With a difference — all the food had been recovered, leftovers the students themselves had collected the day before as part of a SEEDS project. In the future, recovered food will go to the AMS Food Bank to feed students in need.
Students help Chef Chiang choose food. Photo: Paul Joseph, UBC Communications and Marketing.
Food waste is a huge issue worldwide; in Canada alone, the United Nations Food and Agriculture Organization estimates that the overall cost exceeds $100 billion every year.
LFS450 project team picks up food. Photo: Paul Joseph, UBC Communications and Marketing.
On April 4, 2017, students from the LFS450 class helped Daniel Chiang, Executive Sous-Chef from UBC Food Services select edible food from three residence kitchens, Sage restaurant, the Point Grill and four retail outlets. They found about 20 kilos of edible food — enough for 2,100 servings — and stored enough for a class banquet overnight.
The team poses with food recovered from several UBC Food Services outlets. Photo: Paul Joseph, UBC Communications and Marketing.
This SEEDS project led to the first ever partnership between UBC Food Services and AMS Food Bank, which is now ongoing. Some of the recovered food is past its prime, but still edible. “It isn't expired from a food safety standpoint, but rather a quality control standpoint,” explains chef Chiang. “When in doubt, we don’t take a chance. We would never donate anything we wouldn’t eat ourselves.”
Marie-Claude Fortin , Professor, Faculty of Land and Food Systems with chef Chiang. Photo: Duncan McHugh, Land and Food Systems Learning Centre.
“UBC started with composting, which is a great beginning,” explains Marie-Claude Fortin, seen here with chef Chiang, who teaches LFS450. “Now we want to take it a couple of steps further.” The first step is reducing waste before it’s even created; the second step is recovering any excess and passing it on, to stakeholders like the AMS Food Bank, Agape Street Mission (a UBC student club) and a third-party partner that can support larger donations.
Students enjoy the banquet. Photo: Duncan McHugh, Land and Food Systems Learning Centre.
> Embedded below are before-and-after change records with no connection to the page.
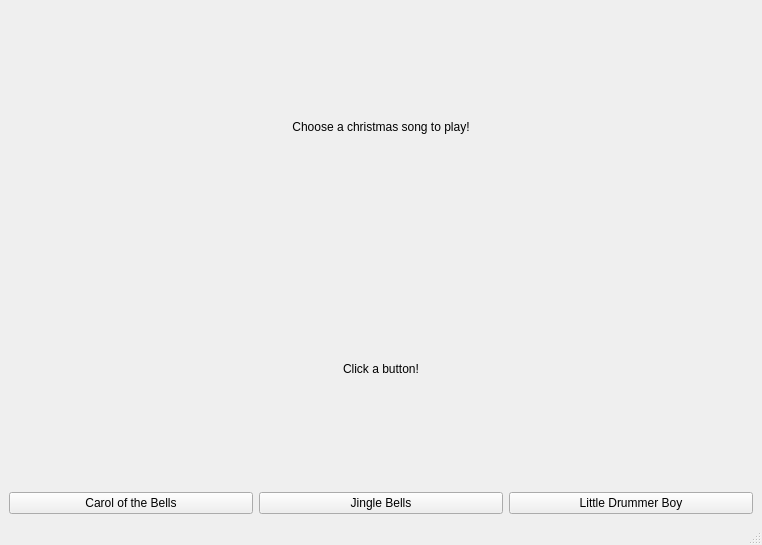
This is test.ui in JasonLuckow/ProjectLab2 as Qt 5 draws it before an edit. The edited form follows.
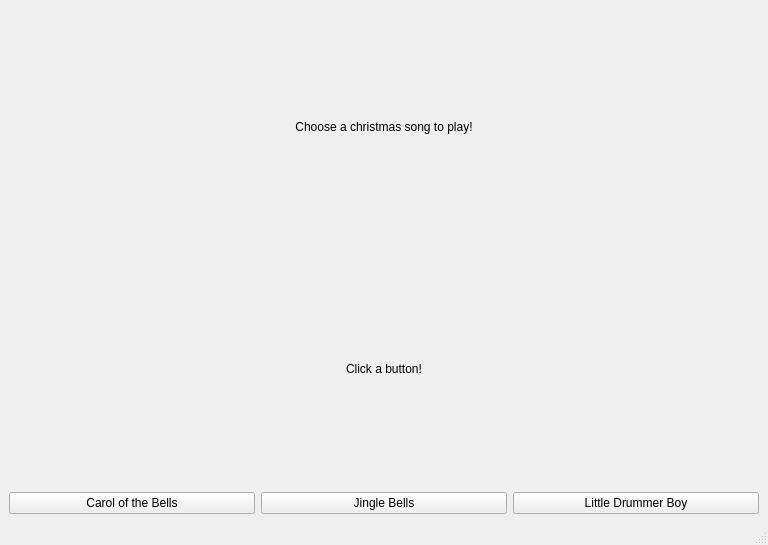
This is the edited form. Icons and pictures are not drawn.

The edit to the form file:
```diff
--- a/test.ui
+++ b/test.ui
@@ -6,7 +6,7 @@
    <rect>
     <x>0</x>
     <y>0</y>
-    <width>762</width>
+    <width>768</width>
     <height>545</height>
    </rect>
   </property>
@@ -16,6 +16,11 @@
   <property name="windowTitle">
    <string>The Bell Hoppers</string>
   </property>
+  <property name="styleSheet">
+   <string notr="true">background-image: url(&quot;christmasbackground.jpg&quot;);
+background-repeat: no-repeat; 
+background-position: center;</string>
+  </property>
   <widget class="QWidget" name="centralwidget">
    <layout class="QGridLayout" name="gridLayout">
     <item row="2" column="1">
```
Left out of the diff: 28 changed lines with no effect on the pictures.
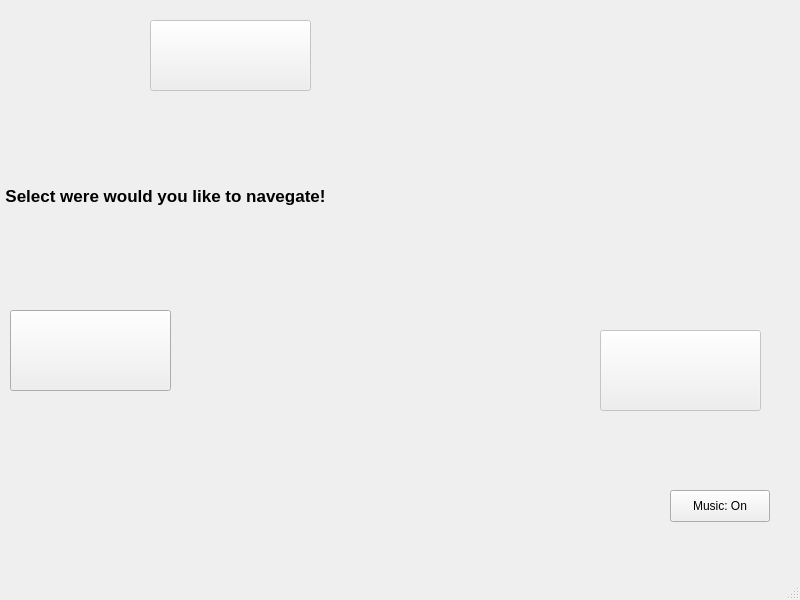
Qt form A8/view.ui (University-of-Utah-CS3505/a8-edu-app-xing-liu123) before a commit.
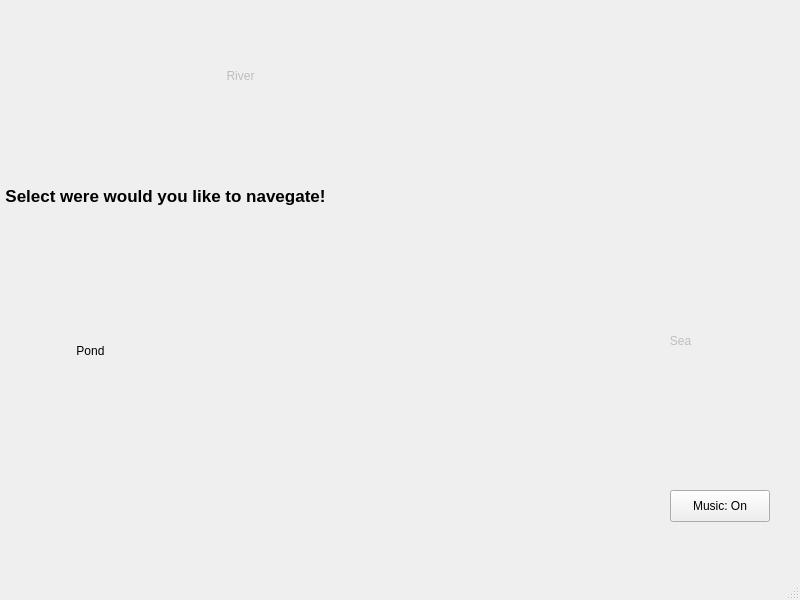
The same form after that commit.

Commit message: commit 12.7: fixed images for fishing location.

Patch:
```diff
--- a/A8/view.ui
+++ b/A8/view.ui
@@ -46,7 +46,10 @@
        </rect>
       </property>
       <property name="text">
-       <string/>
+       <string>Pond</string>
+      </property>
+      <property name="flat">
+       <bool>true</bool>
       </property>
      </widget>
      <widget class="QPushButton" name="smoothWaterButton">
@@ -55,14 +58,17 @@
       </property>
       <property name="geometry">
        <rect>
-        <x>150</x>
-        <y>20</y>
+        <x>160</x>
+        <y>40</y>
         <width>161</width>
         <height>71</height>
        </rect>
       </property>
       <property name="text">
-       <string/>
+       <string>River</string>
+      </property>
+      <property name="flat">
+       <bool>true</bool>
       </property>
      </widget>
      <widget class="QPushButton" name="saltWaterButton">
@@ -72,13 +78,16 @@
       <property name="geometry">
        <rect>
         <x>600</x>
-        <y>330</y>
+        <y>300</y>
         <width>161</width>
         <height>81</height>
        </rect>
       </property>
       <property name="text">
-       <string/>
+       <string>Sea</string>
+      </property>
+      <property name="flat">
+       <bool>true</bool>
       </property>
      </widget>
      <widget class="QLabel" name="label_3">
@@ -129,6 +138,45 @@
        <string/>
       </property>
      </widget>
+     <widget class="QLabel" name="riverLabel">
+      <property name="geometry">
+       <rect>
+        <x>150</x>
+        <y>30</y>
+        <width>181</width>
+        <height>91</height>
+       </rect>
+      </property>
+      <property name="text">
+       <string/>
+      </property>
+     </widget>
+     <widget class="QLabel" name="seaLabel">
+      <property name="geometry">
+       <rect>
+        <x>580</x>
+        <y>290</y>
+        <width>181</width>
+        <height>91</height>
+       </rect>
+      </property>
+      <property name="text">
+       <string/>
+      </property>
+     </widget>
+     <widget class="QLabel" name="pondLabel">
+      <property name="geometry">
+       <rect>
+        <x>0</x>
+        <y>300</y>
+        <width>181</width>
+        <height>91</height>
+       </rect>
+      </property>
+      <property name="text">
+       <string/>
+      </property>
+     </widget>
      <zorder>mainMenuBackgroundImageLabel</zorder>
      <zorder>freshWaterButton</zorder>
      <zorder>smoothWaterButton</zorder>
```
Left out of the diff: 9 changed lines with no effect on the pictures. The commit also changes 2 other files.
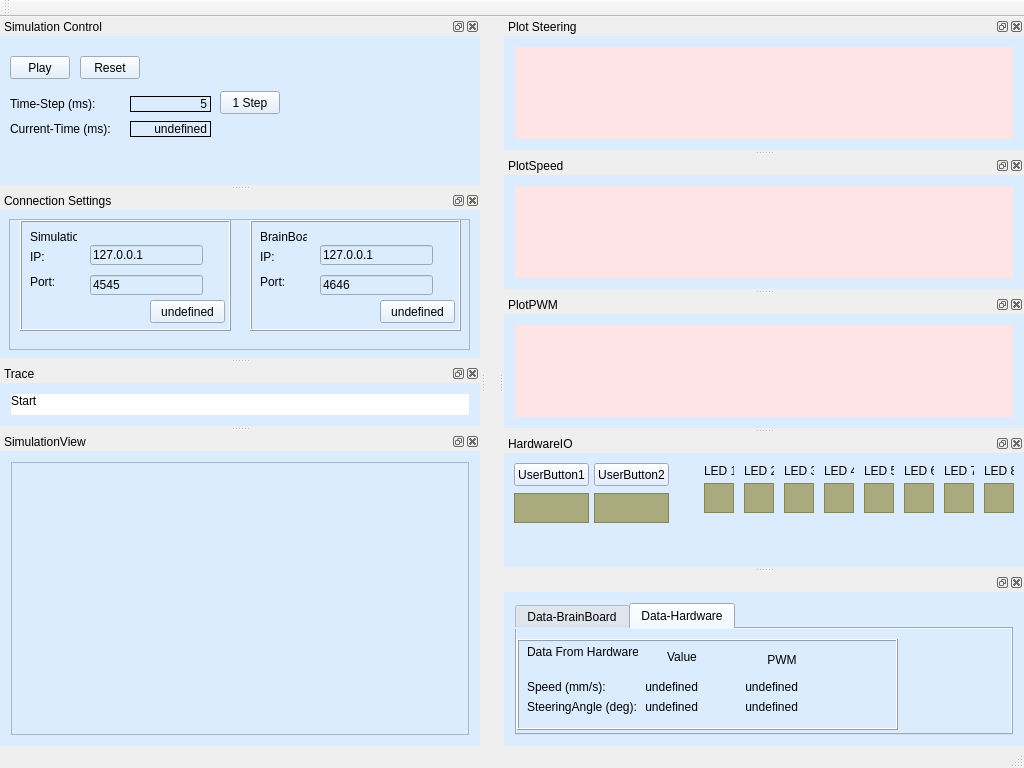
Qt form mainwindow.ui (bitschieber/ISFDesktopControl) before a commit.
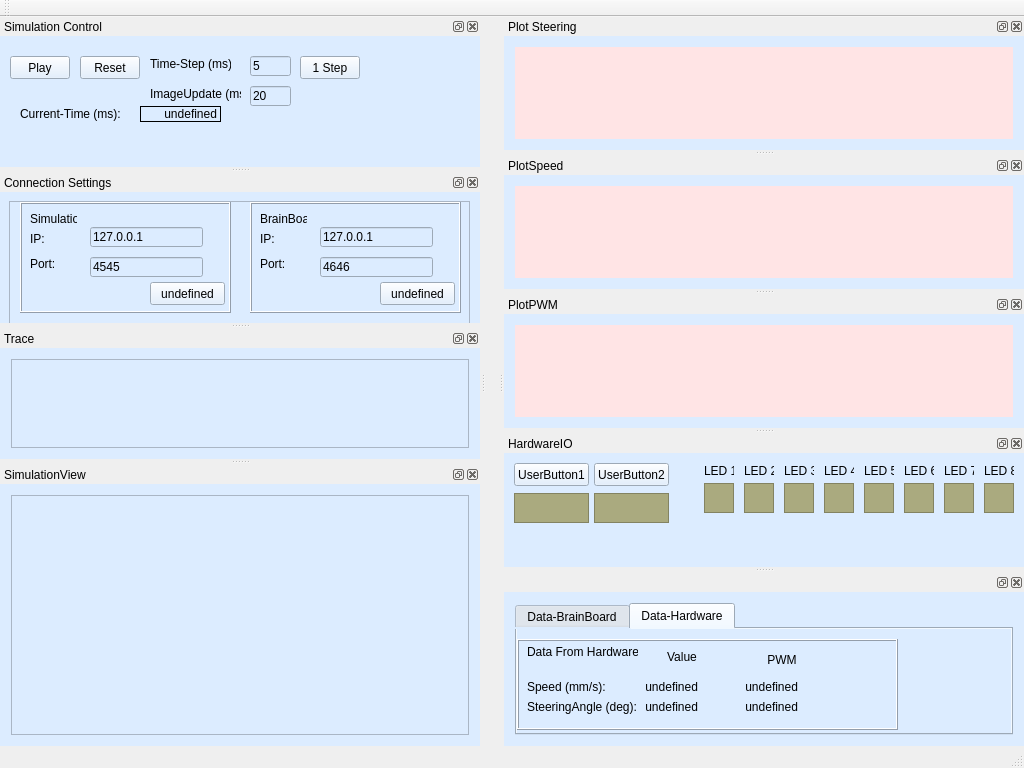
The same form after that commit. Custom widgets are drawn as their Qt base class.

Commit message: variable ImageUpdate

What changed in the file:
```diff
--- a/mainwindow.ui
+++ b/mainwindow.ui
@@ -141,8 +141,8 @@
     <widget class="QPushButton" name="pushButtonSimulationStepForward">
      <property name="geometry">
       <rect>
-       <x>220</x>
-       <y>55</y>
+       <x>300</x>
+       <y>20</y>
        <width>60</width>
        <height>23</height>
       </rect>
@@ -167,8 +167,8 @@
     <widget class="QLabel" name="label">
      <property name="geometry">
       <rect>
-       <x>10</x>
-       <y>85</y>
+       <x>20</x>
+       <y>70</y>
        <width>100</width>
        <height>16</height>
       </rect>
@@ -180,9 +180,9 @@
     <widget class="QLabel" name="label_2">
      <property name="geometry">
       <rect>
-       <x>10</x>
-       <y>60</y>
-       <width>100</width>
+       <x>150</x>
+       <y>20</y>
+       <width>81</width>
        <height>16</height>
       </rect>
      </property>
@@ -193,8 +193,8 @@
     <widget class="QLabel" name="labelSimulationCurrentTime">
      <property name="geometry">
       <rect>
-       <x>130</x>
-       <y>85</y>
+       <x>140</x>
+       <y>70</y>
        <width>81</width>
        <height>16</height>
       </rect>
@@ -215,34 +215,6 @@
       <set>Qt::AlignRight|Qt::AlignTrailing|Qt::AlignVCenter</set>
      </property>
     </widget>
-    <widget class="QLabel" name="labelSimulationTimeStep">
-     <property name="geometry">
-      <rect>
-       <x>130</x>
-       <y>60</y>
-       <width>81</width>
-       <height>16</height>
-      </rect>
-     </property>
-     <property name="layoutDirection">
-      <enum>Qt::LeftToRight</enum>
-     </property>
-     <property name="styleSheet">
-      <string notr="true">border-color: rgb(0, 0, 0);</string>
-     </property>
-     <property name="frameShape">
-      <enum>QFrame::Box</enum>
-     </property>
-     <property name="text">
-      <string>5</string>
-     </property>
-     <property name="textFormat">
-      <enum>Qt::AutoText</enum>
-     </property>
-     <property name="alignment">
-      <set>Qt::AlignRight|Qt::AlignTrailing|Qt::AlignVCenter</set>
-     </property>
-    </widget>
     <widget class="QPushButton" name="pushButtonSimulationPlay">
      <property name="geometry">
       <rect>
@@ -256,6 +228,45 @@
       <string>Play</string>
      </property>
     </widget>
+    <widget class="QLabel" name="label_3">
+     <property name="geometry">
+      <rect>
+       <x>150</x>
+       <y>50</y>
+       <width>91</width>
+       <height>16</height>
+      </rect>
+     </property>
+     <property name="text">
+      <string>ImageUpdate (ms):</string>
+     </property>
+    </widget>
+    <widget class="QLineEdit" name="labelSimulationTimeStep">
+     <property name="geometry">
+      <rect>
+       <x>250</x>
+       <y>20</y>
+       <width>41</width>
+       <height>20</height>
+      </rect>
+     </property>
+     <property name="text">
+      <string>5</string>
+     </property>
+    </widget>
+    <widget class="QLineEdit" name="labelSimulationImageUpdateTime">
+     <property name="geometry">
+      <rect>
+       <x>250</x>
+       <y>50</y>
+       <width>41</width>
+       <height>20</height>
+      </rect>
+     </property>
+     <property name="text">
+      <string>20</string>
+     </property>
+    </widget>
    </widget>
   </widget>
   <widget class="QDockWidget" name="dockWidgetHardwareIO">
@@ -840,17 +851,7 @@
    <widget class="QWidget" name="dockWidgetContents_8">
     <layout class="QGridLayout" name="gridLayout_5">
      <item row="0" column="0">
-      <widget class="QLabel" name="label_3">
-       <property name="styleSheet">
-        <string notr="true">background-color: rgb(255, 255, 255);</string>
-       </property>
-       <property name="text">
-        <string>Start</string>
-       </property>
-       <property name="alignment">
-        <set>Qt::AlignLeading|Qt::AlignLeft|Qt::AlignTop</set>
-       </property>
-      </widget>
+      <widget class="QTextBrowser" name="labelDebugLog"/>
      </item>
     </layout>
    </widget>
```
The commit also changes 13 other files.
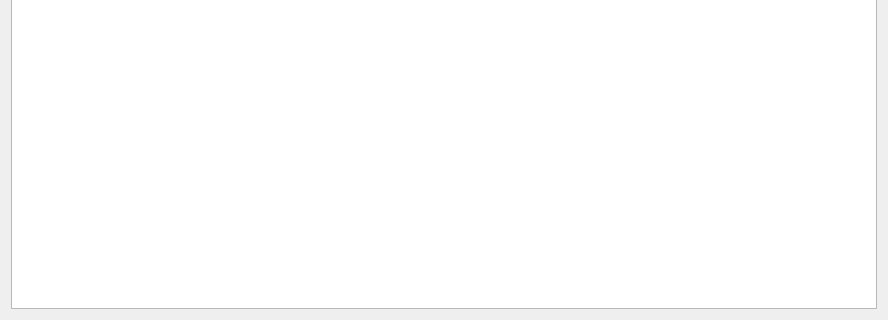
Old version of the form detailedWindow.ui in the repository Owkly/Qt-JO-MapApplication; both pictures show x 0 to 888 and y 249 to 569 of the 888 by 569 pixel window.
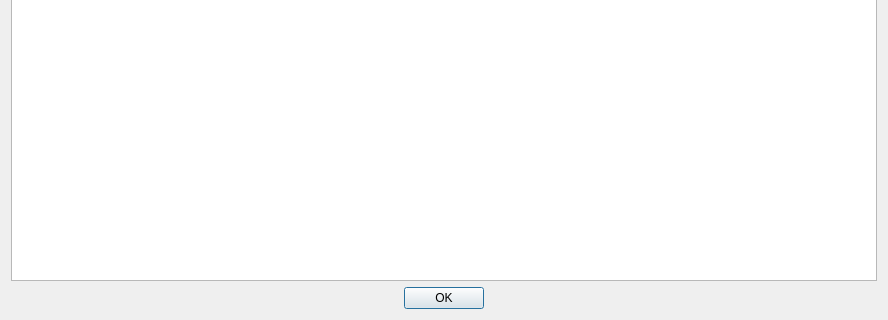
New version of the form.

Commit message: closeButton detailedPage + MapPage

```diff
--- a/detailedWindow.ui
+++ b/detailedWindow.ui
@@ -17,6 +17,16 @@
    <item row="0" column="0">
     <widget class="QTextBrowser" name="textBrowser"/>
    </item>
+   <item row="1" column="0">
+    <widget class="QDialogButtonBox" name="DialogOkButton">
+     <property name="standardButtons">
+      <set>QDialogButtonBox::Ok</set>
+     </property>
+     <property name="centerButtons">
+      <bool>true</bool>
+     </property>
+    </widget>
+   </item>
   </layout>
  </widget>
  <resources/>
```
The commit also changes 14 other files.
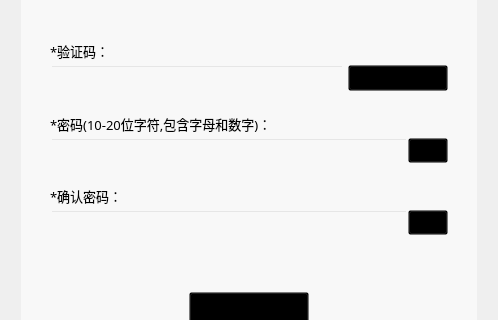
This is src/module/Login/start_login_form.ui in baby7/agile-tiles as Qt 5 draws it before an edit; both pictures show x 0 to 498 and y 283 to 603 of the 498 by 762 pixel window. The edited form follows.
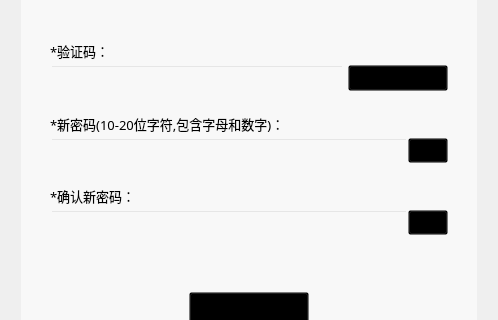
This is the edited form. The open tabs and pages were chosen to show the change.

The edit to the form file:
```diff
--- a/src/module/Login/start_login_form.ui
+++ b/src/module/Login/start_login_form.ui
@@ -1626,7 +1626,7 @@
 background-color: rgba(0, 0, 0, 0);</string>
              </property>
              <property name="text">
-              <string>*密码(10-20位字符,包含字母和数字)：</string>
+              <string>*新密码(10-20位字符,包含字母和数字)：</string>
              </property>
              <property name="alignment">
               <set>Qt::AlignLeading|Qt::AlignLeft|Qt::AlignVCenter</set>
@@ -1740,7 +1740,7 @@
 background-color: rgba(0, 0, 0, 0);</string>
              </property>
              <property name="text">
-              <string>*确认密码：</string>
+              <string>*确认新密码：</string>
              </property>
              <property name="alignment">
               <set>Qt::AlignLeading|Qt::AlignLeft|Qt::AlignVCenter</set>
```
“This is a first in the history of UBC — an entire menu comprised of recovered food,” says David Speight, Executive Chef & Culinary Director at SHHS. “I am pleased that the students have been able to complete their project with a real-life experience. It’s truly an exceptional achievement.”
Sampling the banquet. Photo: Duncan McHugh, Faculty of Land and Food Systems.
“Food recovery matters because there are people who are food insecure and unable to afford necessities while there are tons of organizations that have an excess of food that will end up being wasted,” says Taruni Singh, Food Bank Coordinator for the AMS. “Food recovery solves the trouble of food wastage while also redirecting the food to people who need it.”
Land and Food Systems students line up for the buffet. Photo: Duncan McHugh, Land and Food Systems Learning Centre.
The next step is for UBC Food Services to develop a comprehensive food recovery strategy. To assist in that process, Fortin has asked her students to look for an app SHSS can use to post affordable recovered food on campus online. “Our goal is to have a program in place for September that won’t require ongoing micro-management and will create the framework for a long-term solution to food recovery on campus,” says Speight.